> [WHAT IS REQUIRED]: Produce one exact copy of the records, no pictures.

------------------------------------------------------------------------

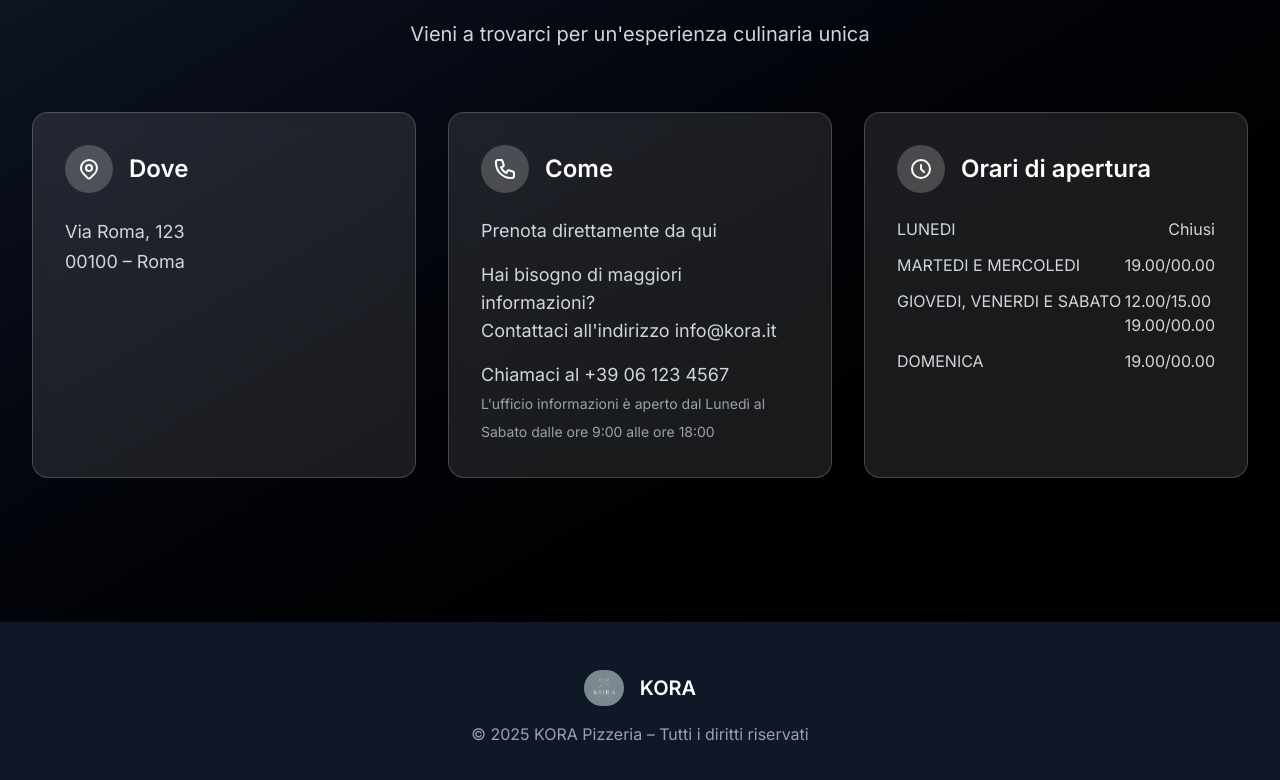
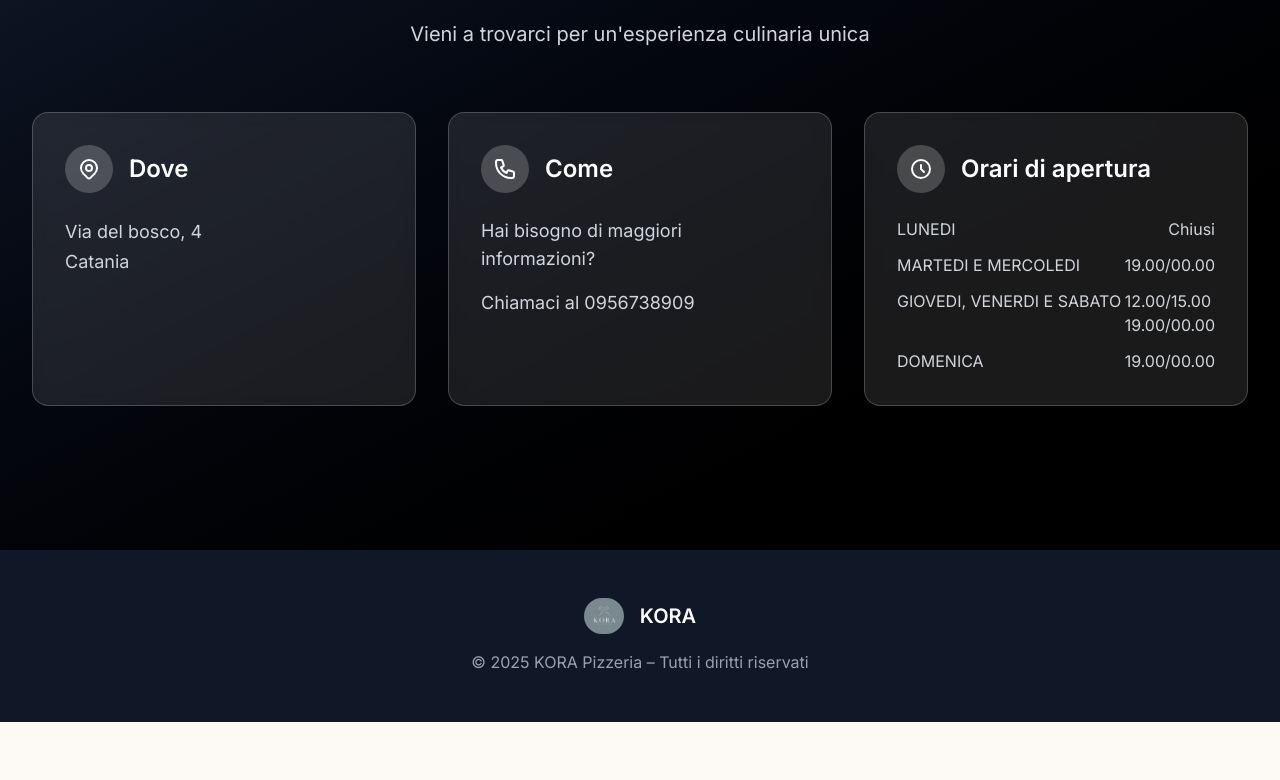
Before and after one commit to giovanninicotra032-source/kora-menu, a Next.js app: page / in a window 1280 px wide. Shown: the part 1777-2557 px from the top of the page. After the commit the page ends 2499 px from the top, so only its background shows below. Built offline with nearby package versions, Linux system fonts and the light colour scheme.

Commit message:
Aggiornate informazioni contatti e immagine menu: indirizzo Catania, telefono 0956738909, Menu1.png sostituito con pr.png

```diff
--- a/src/pages/index.tsx
+++ b/src/pages/index.tsx
@@ -218,8 +218,8 @@ export default function Home() {
                 <h3 className="text-2xl font-bold">Dove</h3>
               </div>
               <p className="text-gray-300 text-lg leading-relaxed">
-                Via Roma, 123<br />
-                00100 – Roma
+                Via del bosco, 4<br />
+                Catania
               </p>
             </div>
 
@@ -234,15 +234,10 @@ export default function Home() {
                 <h3 className="text-2xl font-bold">Come</h3>
               </div>
               <p className="text-gray-300 text-lg mb-4">
-                Prenota direttamente da qui
-              </p>
-              <p className="text-gray-300 text-lg mb-4">
-                Hai bisogno di maggiori informazioni?<br />
-                Contattaci all'indirizzo info@kora.it
+                Hai bisogno di maggiori informazioni?
               </p>
               <p className="text-gray-300 text-lg">
-                Chiamaci al +39 06 123 4567<br />
-                <span className="text-sm text-gray-400">L'ufficio informazioni è aperto dal Lunedì al Sabato dalle ore 9:00 alle ore 18:00</span>
+                Chiamaci al 0956738909
               </p>
             </div>
 
--- a/src/pages/menu-sala.tsx
+++ b/src/pages/menu-sala.tsx
@@ -65,7 +65,7 @@ export default function MenuSala() {
             {/* Menu Pages */}
             <div className="rounded-2xl overflow-hidden shadow-xl hover:shadow-2xl transition-all duration-500">
               <Image
-                src="/images/Menu1.png"
+                src="/images/pr.png"
                 alt="Menu Sala - Pagina 1"
                 width={1600}
                 height={2000}
```
Also changed, not shown: public/images/Menu1.png (deleted), public/images/pr.png (added).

------------------------------------------------------------------------

> [SOLUTION FOR THIS EXERCISE]:
Before and after one commit to giovanninicotra032-source/kora-menu, a Next.js app: page / in a window 1280 px wide. Shown: the part 1777-2557 px from the top of the page. After the commit the page ends 2499 px from the top, so only its background shows below. Built offline with nearby package versions, Linux system fonts and the light colour scheme.

Commit message:
Aggiornate informazioni contatti e immagine menu: indirizzo Catania, telefono 0956738909, Menu1.png sostituito con pr.png

```diff
--- a/src/pages/index.tsx
+++ b/src/pages/index.tsx
@@ -218,8 +218,8 @@ export default function Home() {
                 <h3 className="text-2xl font-bold">Dove</h3>
               </div>
               <p className="text-gray-300 text-lg leading-relaxed">
-                Via Roma, 123<br />
-                00100 – Roma
+                Via del bosco, 4<br />
+                Catania
               </p>
             </div>
 
@@ -234,15 +234,10 @@ export default function Home() {
                 <h3 className="text-2xl font-bold">Come</h3>
               </div>
               <p className="text-gray-300 text-lg mb-4">
-                Prenota direttamente da qui
-              </p>
-              <p className="text-gray-300 text-lg mb-4">
-                Hai bisogno di maggiori informazioni?<br />
-                Contattaci all'indirizzo info@kora.it
+                Hai bisogno di maggiori informazioni?
               </p>
               <p className="text-gray-300 text-lg">
-                Chiamaci al +39 06 123 4567<br />
-                <span className="text-sm text-gray-400">L'ufficio informazioni è aperto dal Lunedì al Sabato dalle ore 9:00 alle ore 18:00</span>
+                Chiamaci al 0956738909
               </p>
             </div>
 
--- a/src/pages/menu-sala.tsx
+++ b/src/pages/menu-sala.tsx
@@ -65,7 +65,7 @@ export default function MenuSala() {
             {/* Menu Pages */}
             <div className="rounded-2xl overflow-hidden shadow-xl hover:shadow-2xl transition-all duration-500">
               <Image
-                src="/images/Menu1.png"
+                src="/images/pr.png"
                 alt="Menu Sala - Pagina 1"
                 width={1600}
                 height={2000}
```
Also changed, not shown: public/images/Menu1.png (deleted), public/images/pr.png (added).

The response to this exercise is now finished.